Web document revisions
◆ ◆ ◆ ◆ ◆
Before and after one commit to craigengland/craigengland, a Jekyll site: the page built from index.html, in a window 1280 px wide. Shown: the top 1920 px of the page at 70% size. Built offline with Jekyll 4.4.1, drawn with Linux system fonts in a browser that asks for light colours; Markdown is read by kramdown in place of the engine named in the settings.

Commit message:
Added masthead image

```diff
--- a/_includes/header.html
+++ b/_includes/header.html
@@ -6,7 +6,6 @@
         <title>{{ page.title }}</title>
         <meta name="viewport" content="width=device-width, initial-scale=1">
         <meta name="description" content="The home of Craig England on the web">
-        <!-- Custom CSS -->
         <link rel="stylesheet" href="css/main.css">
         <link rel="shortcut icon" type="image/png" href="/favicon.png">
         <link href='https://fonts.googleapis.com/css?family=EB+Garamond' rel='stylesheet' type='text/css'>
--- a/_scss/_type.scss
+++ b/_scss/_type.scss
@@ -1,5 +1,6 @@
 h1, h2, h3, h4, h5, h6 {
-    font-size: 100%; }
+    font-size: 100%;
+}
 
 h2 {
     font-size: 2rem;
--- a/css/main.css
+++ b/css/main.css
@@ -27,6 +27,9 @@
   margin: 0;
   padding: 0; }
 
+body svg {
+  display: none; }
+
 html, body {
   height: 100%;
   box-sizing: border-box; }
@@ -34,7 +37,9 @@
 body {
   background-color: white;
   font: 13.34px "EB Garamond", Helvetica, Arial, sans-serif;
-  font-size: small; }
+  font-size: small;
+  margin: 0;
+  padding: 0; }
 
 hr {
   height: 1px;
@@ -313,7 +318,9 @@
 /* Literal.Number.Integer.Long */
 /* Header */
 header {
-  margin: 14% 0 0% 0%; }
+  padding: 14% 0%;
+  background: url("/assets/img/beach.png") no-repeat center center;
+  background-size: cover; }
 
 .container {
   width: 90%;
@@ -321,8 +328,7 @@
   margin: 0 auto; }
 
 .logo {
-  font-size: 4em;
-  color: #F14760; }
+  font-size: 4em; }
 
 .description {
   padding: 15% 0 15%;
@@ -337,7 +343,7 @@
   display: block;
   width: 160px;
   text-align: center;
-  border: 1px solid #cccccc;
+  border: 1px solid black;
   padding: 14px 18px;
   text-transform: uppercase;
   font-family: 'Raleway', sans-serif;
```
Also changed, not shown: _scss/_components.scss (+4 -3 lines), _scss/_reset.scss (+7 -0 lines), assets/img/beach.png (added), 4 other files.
◆ ◆ ◆ ◆ ◆
Output the data in full, please, exactly as written.

Before and after one commit to craigengland/craigengland, a Jekyll site: the page built from index.html, in a window 1280 px wide. Shown: the top 1920 px of the page at 70% size. Built offline with Jekyll 4.4.1, drawn with Linux system fonts in a browser that asks for light colours; Markdown is read by kramdown in place of the engine named in the settings.

Commit message:
Added masthead image

```diff
--- a/_includes/header.html
+++ b/_includes/header.html
@@ -6,7 +6,6 @@
         <title>{{ page.title }}</title>
         <meta name="viewport" content="width=device-width, initial-scale=1">
         <meta name="description" content="The home of Craig England on the web">
-        <!-- Custom CSS -->
         <link rel="stylesheet" href="css/main.css">
         <link rel="shortcut icon" type="image/png" href="/favicon.png">
         <link href='https://fonts.googleapis.com/css?family=EB+Garamond' rel='stylesheet' type='text/css'>
--- a/_scss/_type.scss
+++ b/_scss/_type.scss
@@ -1,5 +1,6 @@
 h1, h2, h3, h4, h5, h6 {
-    font-size: 100%; }
+    font-size: 100%;
+}
 
 h2 {
     font-size: 2rem;
--- a/css/main.css
+++ b/css/main.css
@@ -27,6 +27,9 @@
   margin: 0;
   padding: 0; }
 
+body svg {
+  display: none; }
+
 html, body {
   height: 100%;
   box-sizing: border-box; }
@@ -34,7 +37,9 @@
 body {
   background-color: white;
   font: 13.34px "EB Garamond", Helvetica, Arial, sans-serif;
-  font-size: small; }
+  font-size: small;
+  margin: 0;
+  padding: 0; }
 
 hr {
   height: 1px;
@@ -313,7 +318,9 @@
 /* Literal.Number.Integer.Long */
 /* Header */
 header {
-  margin: 14% 0 0% 0%; }
+  padding: 14% 0%;
+  background: url("/assets/img/beach.png") no-repeat center center;
+  background-size: cover; }
 
 .container {
   width: 90%;
@@ -321,8 +328,7 @@
   margin: 0 auto; }
 
 .logo {
-  font-size: 4em;
-  color: #F14760; }
+  font-size: 4em; }
 
 .description {
   padding: 15% 0 15%;
@@ -337,7 +343,7 @@
   display: block;
   width: 160px;
   text-align: center;
-  border: 1px solid #cccccc;
+  border: 1px solid black;
   padding: 14px 18px;
   text-transform: uppercase;
   font-family: 'Raleway', sans-serif;
```
Also changed, not shown: _scss/_components.scss (+4 -3 lines), _scss/_reset.scss (+7 -0 lines), assets/img/beach.png (added), 4 other files.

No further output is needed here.